▶ **EXERCISE BRIEF**: Your answer is the lines below, exactly, from the one that contains "self.integral = 0.0" through the one that contains "if self.e_prev is", both included.

▶ **THE DATA**:
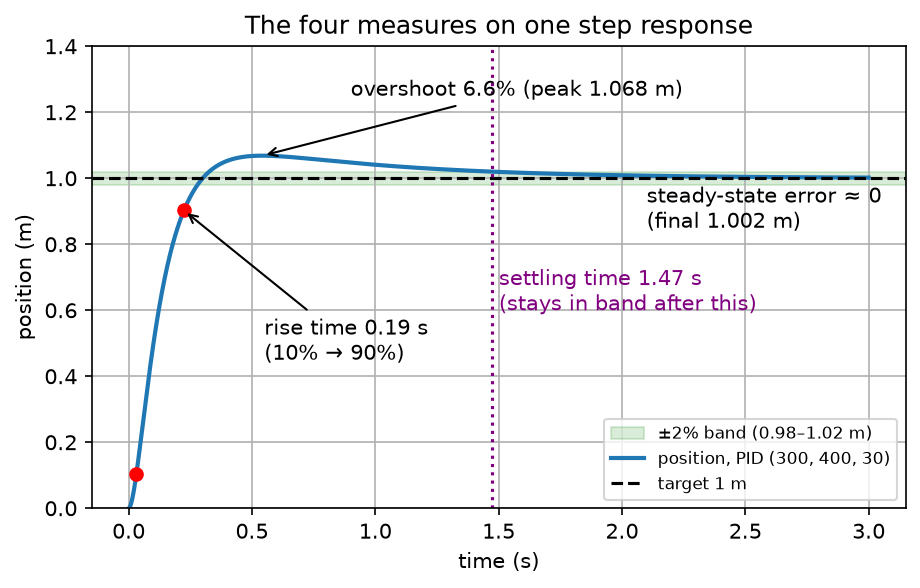
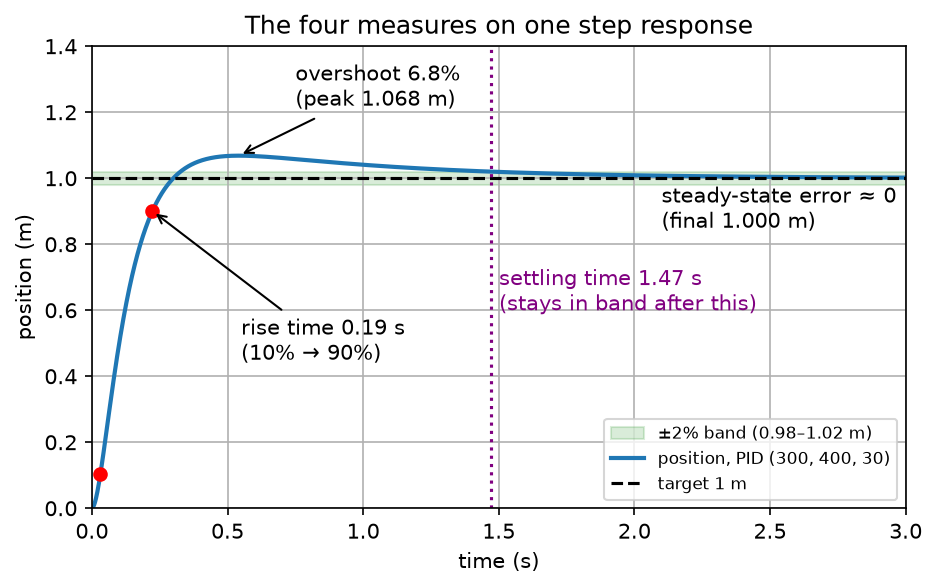
Section 7a: force limit, clamping anti-windup, fig08

diff --git a/pid.py b/pid.py
@@ -1,24 +1,38 @@
+import numpy as np
+
+
 class PID:
-    def __init__(self, kp, ki, kd):
+    def __init__(self, kp, ki, kd, u_min=-np.inf, u_max=np.inf, anti_windup=False):
         self.kp = kp
         self.ki = ki
         self.kd = kd
+        self.u_min = u_min                  # NEW: motor limits (N); ±infinity = no limit
+        self.u_max = u_max
+        self.anti_windup = anti_windup      # NEW: True = use clamping
         self.integral = 0.0
         self.e_prev = None
-        self.history = []                        # (P, I, D) for every step
+        self.history = []
 
     def update(self, r, y, dt):
         e = r - y
-        self.integral = self.integral + e * dt
         if self.e_prev is None:
             deriv = 0.0
         else:
             deriv = (e - self.e_prev) / dt
-        P = self.kp * e                          # CHANGED: name each part...
-        I = self.ki * self.integral
+        P = self.kp * e
         D = self.kd * deriv
-        u = P + I + D                            # ...then add them (same maths as before)
-        self.history.append((P, I, D))           # NEW: remember the three parts
+        I_try = self.ki * (self.integral + e * dt)        # NEW: the I part IF we integrate this step
+        u_unsat = P + I_try + D                           # what the controller WANTS
+        u = min(max(u_unsat, self.u_min), self.u_max)     # NEW: what the motor can GIVE (clip)
+
+        # NEW: decide whether to add this step's error to the running total
+        pushing_further_up = u_unsat > self.u_max and e > 0
+        pushing_further_down = u_unsat < self.u_min and e < 0
+        if not self.anti_windup or not (pushing_further_up or pushing_further_down):
+            self.integral = self.integral + e * dt
+
+        I = self.ki * self.integral
+        self.history.append((P, I, D))
         self.e_prev = e
         return u
 

diff --git a/make_figures.py b/make_figures.py
@@ -150,6 +150,32 @@ def fig07_parts():
     plt.close()
     print(f"saved fig07 | at t = 3 s: P = {P[-1]:.2f}, I = {I[-1]:.2f}, D = {D[-1]:.2f} N")
 
+def fig08_windup():
+    fig, axs = plt.subplots(1, 3, figsize=(13, 3.8))     # 1 row, 3 graphs side by side
+    for aw, color, name in [(False, "tab:red", "no anti-windup"),
+                            (True, "tab:green", "with anti-windup (clamping)")]:
+        pid = PID(300, 400, 30, u_min=-30, u_max=30, anti_windup=aw)
+        t, x, u = simulate(pid=pid, T=4.0)
+        I = np.array(pid.history)[:, 1]
+        axs[0].plot(t, x, color=color, label=name)
+        axs[1].plot(t, u, color=color, label=name)
+        axs[2].plot(t, I, color=color, label=f"{name} (max {I.max():.0f} N)")
+
+    axs[0].axhline(1.0, linestyle="--", color="k", label="target 1 m")
+    axs[0].set(title="Position", xlabel="time (s)", ylabel="position (m)")
+    axs[1].axhline(30, linestyle=":", color="k", label="motor limit ±30 N")
+    axs[1].axhline(-30, linestyle=":", color="k")
+    axs[1].set(title="Force sent to motor", xlabel="time (s)", ylabel="force (N)")
+    axs[2].axhline(20, linestyle=":", color="gray", label="20 N needed at 1 m")
+    axs[2].set(title="I part (the stored-up push)", xlabel="time (s)", ylabel="force (N)")
+    for ax in axs:
+        ax.legend(fontsize=7)
+        ax.grid(True)
+    fig.suptitle("Integral windup: motor limited to 30 N, gains (300, 400, 30)")
+    fig.tight_layout()
+    fig.savefig("figures/fig08_windup.png", dpi=150, bbox_inches="tight")
+    plt.close(fig)
+    print("saved fig08")
 
 if __name__ == "__main__":
     fig01_open_loop()
@@ -159,3 +185,4 @@ if __name__ == "__main__":
     fig05_pd()
     fig06_compare()
     fig07_parts()
+    fig08_windup()

diff --git a/sweep.py b/sweep.py
@@ -22,3 +22,12 @@ for name, gains in [("P", (300, 0, 0)), ("PI", (300, 400, 0)), ("PD", (300, 0, 3
     t, x, u = simulate(pid=PID(*gains), T=6.0)
     rise, os_, settle, sse= metrics(t,x)
     print(f"{name:4s} | {rise:.3f} s | {os_:5.1f} % | {settle:.3f} s | {sse:.4f} m")
+
+print()
+print("30 N limit | rise | overshoot | settle | max I part")
+for aw in [False, True]:
+    pid = PID(300, 400, 30, u_min=-30, u_max=30, anti_windup=aw)
+    t, x, u = simulate(pid=pid, T=6.0)
+    rise, os_, settle, sse = metrics(t, x)
+    I_max = np.array(pid.history)[:, 1].max()
+    print(f"anti-windup {str(aw):5s} | {rise:.3f} s | {os_:5.1f} % | {settle:.2f} s | {I_max:.1f} N")
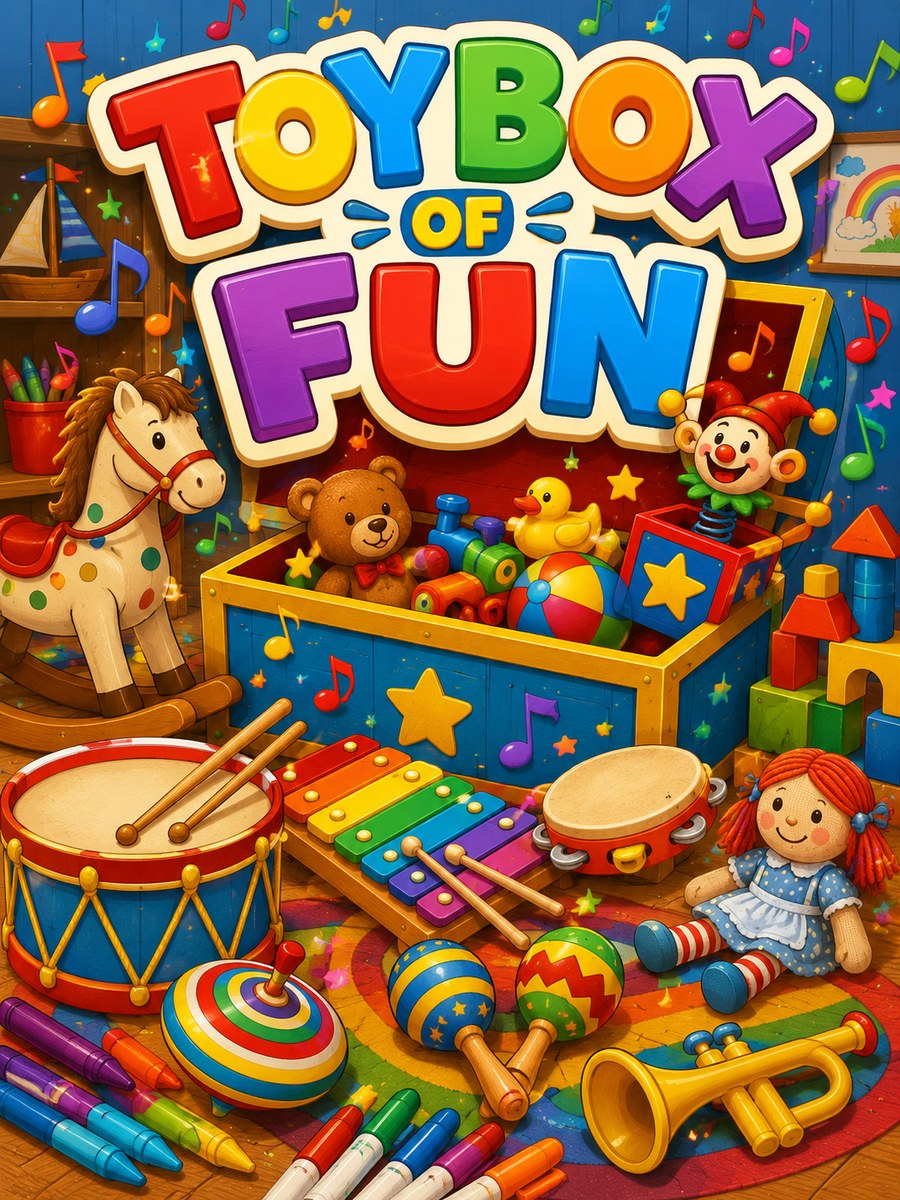
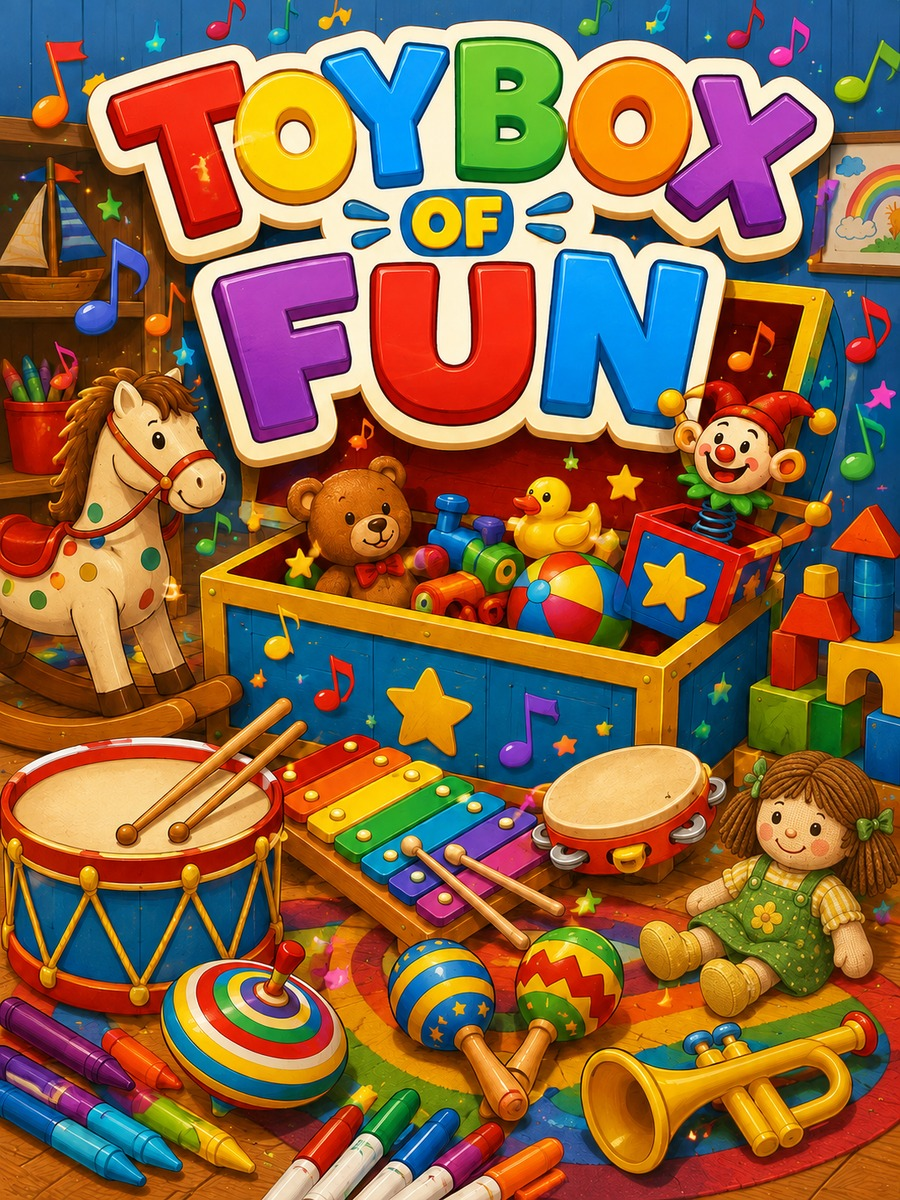
v260: Kids Toybox poster - rag doll redrawn, no Raggedy Ann
Trademark audit. The doll bottom-right had red yarn hair and a white
pinafore. Replaced with a generic rag doll: brown yarn hair, green
pinafore, gingham sleeves. Plate (card-kidstoybox.jpg) has no doll and
needed no change.

Claude-Session: https://claude.ai/code/session_012avjdYG8yRCMZ3uJswRWwC

diff --git a/sw.js b/sw.js
@@ -1,4 +1,4 @@
-var CACHE='sfs-v259';
+var CACHE='sfs-v260';
 /* IMPORTANT: do NOT precache the HTML documents. If the app shell is cached, an installed PWA
    can launch straight from cache and bypass Cloudflare Access. Keeping only static assets here
    forces every page launch to hit the network, so the Access login is always enforced. */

▶ **EXERCISE OUTPUT**:
         self.integral = 0.0
         self.e_prev = None
-        self.history = []                        # (P, I, D) for every step
+        self.history = []
 
     def update(self, r, y, dt):
         e = r - y
-        self.integral = self.integral + e * dt
         if self.e_prev is None:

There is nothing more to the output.